There is no specific reality-driven methodology. The Agile principles have a lot in common with these ideas (and certainly influenced them), but the devil is in the details. I prefer to think of software engineering in terms of a toolbox, full of techniques we pick and choose for the right situation. Process tools for optimizing experimentation include iterative development, executable architecture, continuous integration, and unit testing.
Based on this model, the two realities we care about are user experience (including the software’s utility) and technical quality. User experience is often neglected in agile and waterfall alike. The measurement tools come from the usability people and from plain old business sense. Techniques include usability testing, observing users, spending time with users (preferably in their habitat), talking to users, and hugging users. Technical quality revolves around the code base and third party tools. Here we’re looking for the ol’ bit of ultraviolence plus generality, clarity, simplicity, security, etc. Tools include code inspections, code reviews, and metric reports as part of the build. The elusive hiring of good programmers is crucial, but it’s not measurement, so it falls within the "software project" box.
When I think about pre-requisites (requirements and top-down design) I do so in the context of this reality-driven model. Pre-requisites can optimize experimentation by minimizing cost and risk. I have seen how well-written requirements can quickly take a team from zero to working software that’s close to users’ wishes. Likewise, good top-down design can help achieve technical quality faster. But I think of prerequisites as sketches, not blueprints. I prefer minimal specs that produce working software to be molded by the users. And rigid upfront design is a sure way to a crappy code base or engineering disasters. Alistair Cockburn put it best: "With design I can think very fast, but my thinking is full of little holes."
In the end, feedback from reality helps you avoid Ivory Tower Development and pass the Ultimate Unit Test.

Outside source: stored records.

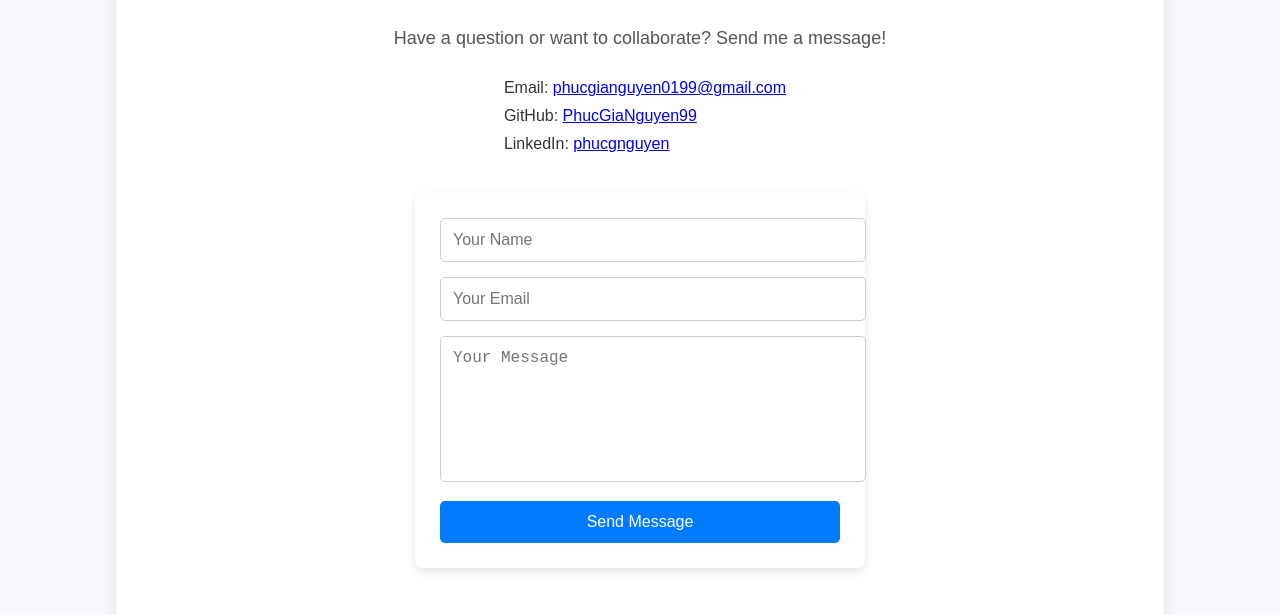
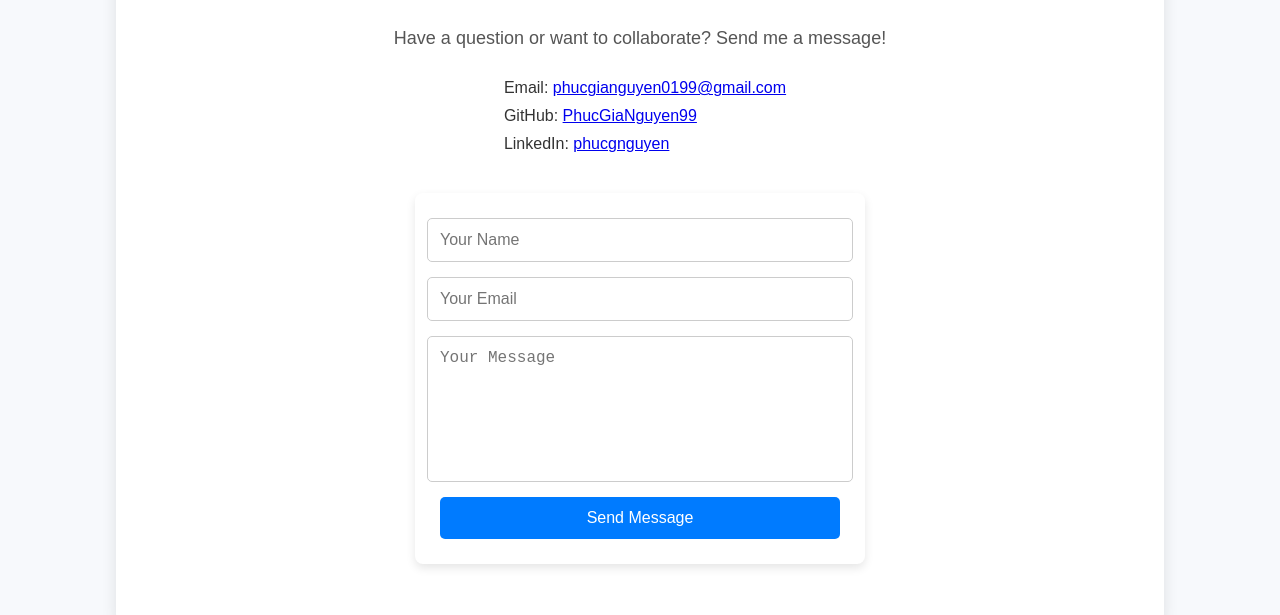
Before and after one commit to PhucGiaNguyen99/Phuc-Nguyen-Latest-Portfolio, a React (Create React App) app: page /contact in a window 1280 px wide. Shown: the part 337-952 px from the top of the page. Built offline with nearby package versions, Linux system fonts and the light colour scheme.

Commit message:
Fixed the alignment issue in the Contact form.

```diff
--- a/src/components/styles.css
+++ b/src/components/styles.css
@@ -72,6 +72,7 @@ body {
     box-shadow: 0px 5px 15px rgba(0, 0, 0, 0.1);
     margin: 50px auto;
     max-width: 800px;
+    text-align: center;
   }
 
   .section-title {
@@ -107,20 +108,27 @@ body {
     display: flex;
     flex-direction: column;
     align-items: center;
+    justify-content: center;
   }
 
   .contact-form {
+    width: 100%;
     background: white;
     padding: 25px;
     border-radius: 8px;
     box-shadow: 0px 4px 10px rgba(0, 0, 0, 0.1);
     max-width: 400px;
     width: 100%;
+    flex-direction: column;
+    align-items: center;
   }
 
   .input-group {
     margin-bottom: 15px;
     width: 100%;
+    display: flex;
+    flex-direction: column;
+    align-items: center;
   }
 
   .contact-form input,
```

You make your users happy. A reality-driven process with management buy-in purges faulty o-rings and gets the right materials in a shuttle engine. It avoids abominable applications. It brings money and fame and huge obelisks in your honor. So now you know my idea of bottom-up:
- Have a bias for experiment over analysis, though both have their place.
- Optimize experiments: make them as early, fast, cheap, and broad as you can. Analysis can help here.
- Experiment vigorously.
- Be smart and proactive about measuring reality: user experience and technical quality.
- React to feedback. Let reality drive.
Of course, you can turn the empirical machine towards the process itself, and try to improve the way you build rather than what you build ("It’s fractal, dude!"). That’s the whole point of Built to Last. Also, I’ve found that Built to Last and In Search Of Excellence work well for explaining evolutionary/agile ideas to senior management.
I hope I didn’t kill the aforementioned newfound readership by boredom. Thanks for reading and see you next time. The new server arrives on Friday.